This book sets out to explore a particular set of connections, between 'language' on one hand and 'sexuality' on the other. Each of these terms encompasses what is really a complex range of phenomena, and in addition each has connections to other terms which are related but not identical. Before we do anything else, therefore, it is important to try and get as clear as possible what it is that we will be discussing under the heading of 'language and sexuality'.
In 1975 a groundbreaking collection of feminist scholarship on language was published under the title Language and Sex (Thorne and Henley 1975). Today, this title appears anachronistic: the field of inquiry that the volume helped to establish is known (in English) as 'language and gender studies'. The change reflects a general tendency, at least among social scientists and humanists, for scholars to distinguish gender (socially constructed) from sex (biological), and to prefer gender where the subject under discussion is the social behaviour and relations of men and women. In a somewhat similar way (and for somewhat similar reasons), sex in its 'other' sense of 'erotic desire/practice' has been progressively displaced for the purposes of theoretical discussion by sexuality. Sexuality, like gender, is intended to underline the idea that we are dealing with a cultural rather than purely natural phenomenon.
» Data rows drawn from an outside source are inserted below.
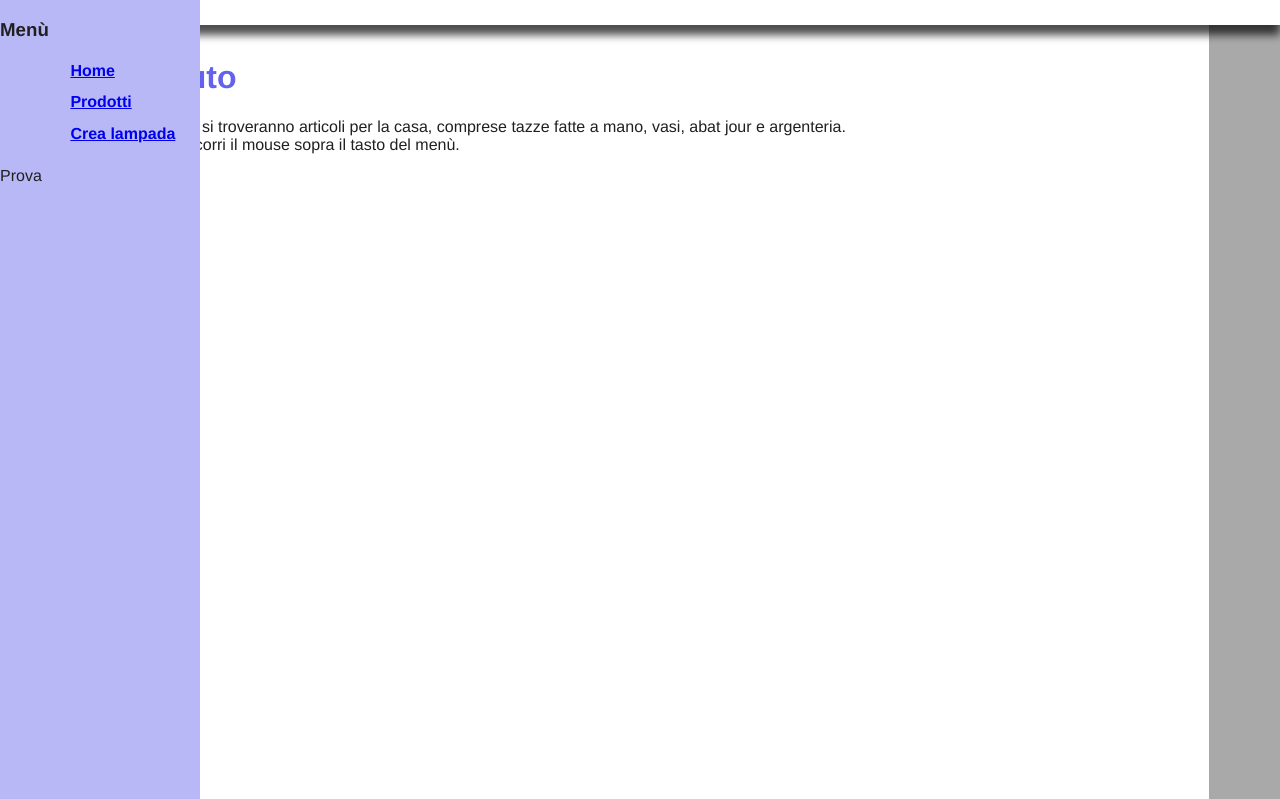
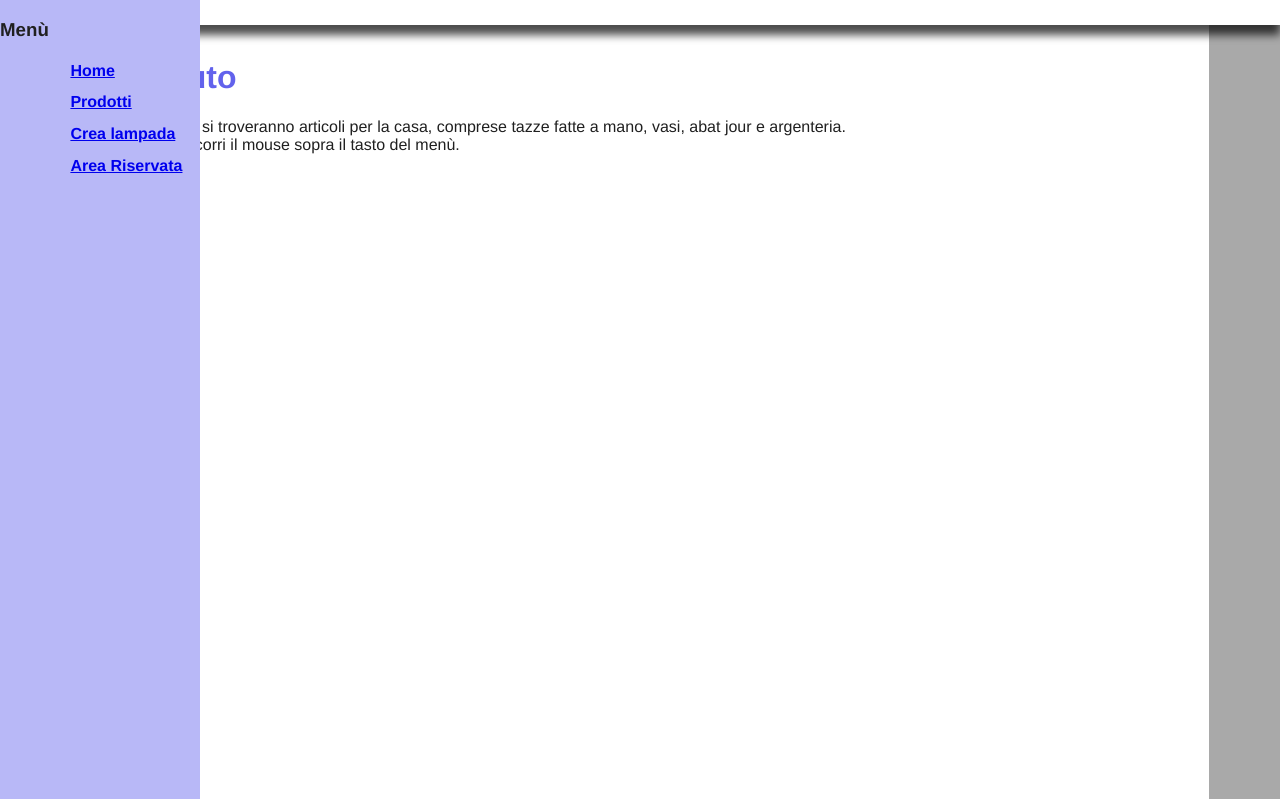
Before and after one commit to Polpetta/basidati2015, a PHP site: page /index.php in a window 1280 px wide. Shown: the top 799 px of the page. Run offline with PHP 8.4, Linux system fonts and the light colour scheme.

Commit message:
Rimosso link accedi dall'header

```diff
--- a/include/page.php
+++ b/include/page.php
@@ -30,15 +30,13 @@ function getMenu(){
                 <li><a href="index.php">Home</a></li>
                 <li><a href="products.php">Prodotti</a></li>
                 <li><a href="makelamp.php">Crea lampada</a></li>
+                <li><a href="login.php">Area Riservata</a></li>
             </ul>
-            <p>Prova</p>
         </div>
     </div>
 
     <div id="logo">
-        <div id="login">
-            <a href="login.php">Accedi</a>
-        </div>
+
     </div>
 </div>
 <?php
```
In this book we will follow most contemporary scholars in using sex, gender and sexuality to mean different, rather than interchangeable, things. Nevertheless, we think it is worth remembering that the English word sex has only recently yielded to alternative terms. There are good reasons to prefer the alternatives, but we should not underestimate the significance, nor the continuing relevance, of the connection that was made explicitly in the termsex with its dual meaning. That connection (between the phenomenon